Independence, decolonization, violence and war in Indonesia, 1945-1950 is a four-year research programme carried out by the Royal Netherlands Institute of Southeast Asian and Caribbean Studies (Koninklijk Instituut voor Taal-, Land en Volkenkunde, KITLV), the Netherlands Institute of Military History (NIMH) and the NIOD Institute for War, Holocaust and Genocide Studies. Read more ›

On Thursday, January 31, a meeting took place between researchers and programme leaders of Independence, decolonization, violence and war in Indonesia, 1945-1950, and a delegation of the subscribers to an open letter. In this letter, drafted by Jeffry Pondaag and Francisca Pattipilohy, and addressed to the Dutch government in November 2017, objections against the research programme are put forward. The authors challenge the independence of the research, and accuse the three institutes of a one-sided approach. During the two and a half hour meeting at the NIOD, the most important objections against the set-up of the research programme were discussed.

De registratie van de bijeenkomst is hier te bekijken.


What is the relationship between history and memory? A blog by Eveline Buchheim and Stephanie Welvaart.
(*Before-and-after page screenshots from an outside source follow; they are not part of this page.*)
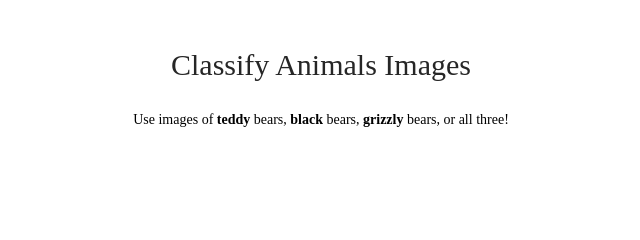
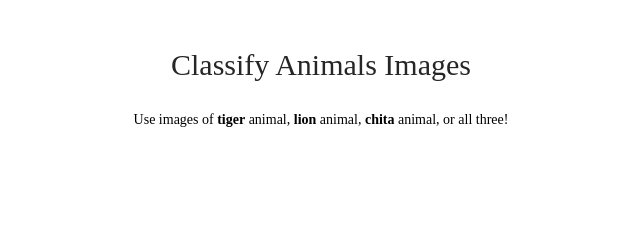
Before and after one commit to rorrot/animal, a plain HTML site: page app/view/index.html in a window 1280 px wide. Shown: the top 240 px of the page, 319-959 px from the left. Drawn offline with Linux system fonts and the light colour scheme.

Commit message:
Update index.html

```diff
--- a/app/view/index.html
+++ b/app/view/index.html
@@ -9,7 +9,7 @@
   <div class='center'>
     <div class='title'>Classify Animals Images </div>
     <p>
-      Use images of <strong>teddy</strong> bears, <strong>black</strong> bears, <strong>grizzly</strong> bears, or
+      Use images of <strong>tiger</strong> animal, <strong>lion</strong> animal, <strong>chita</strong> animal, or
       all three!
     </p>
     <div class='content'>
```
The research programme will be entitled Independence, Decolonization, Violence and War in Indonesia, 1945-1950.

On Sunday, 25 November, the Indisch Herinneringscentrum held a meeting entitled ‘Indië Tabee?’. This gathering concluded the Gepeperd Verleden series of meetings looking at what a shared colonial heritage means from various perspectives. Researcher Remco Raben, who is involved with the Political Administrative Context project, and Stephanie Welvaart from Witnesses & Contemporaries took part in the meeting and wrote a blog about it.


Emma Keizer has been part of the research team since February 2018. In October, she started working on the project International Political Context, led by Jeroen Kemperman and Tom van den Berge. Previously, she assisted Hans Meijer with his research into East Java (Regional Studies). Emma obtained her master’s degree in International Relations in Historical Perspective last June, and is the youngest researcher on the team. Nevertheless, she already gained a great deal of research experience relating to the Indonesian decolonization war and has a substantial publication to her name. Let’s get to know her:


On 13 September 2018, the second meeting relating to the Decolonization, Violence and War in Indonesia, 1945-1950 research project was held at Pakhuis de Zwijger (Amsterdam). The livestream of the evening can be viewed here.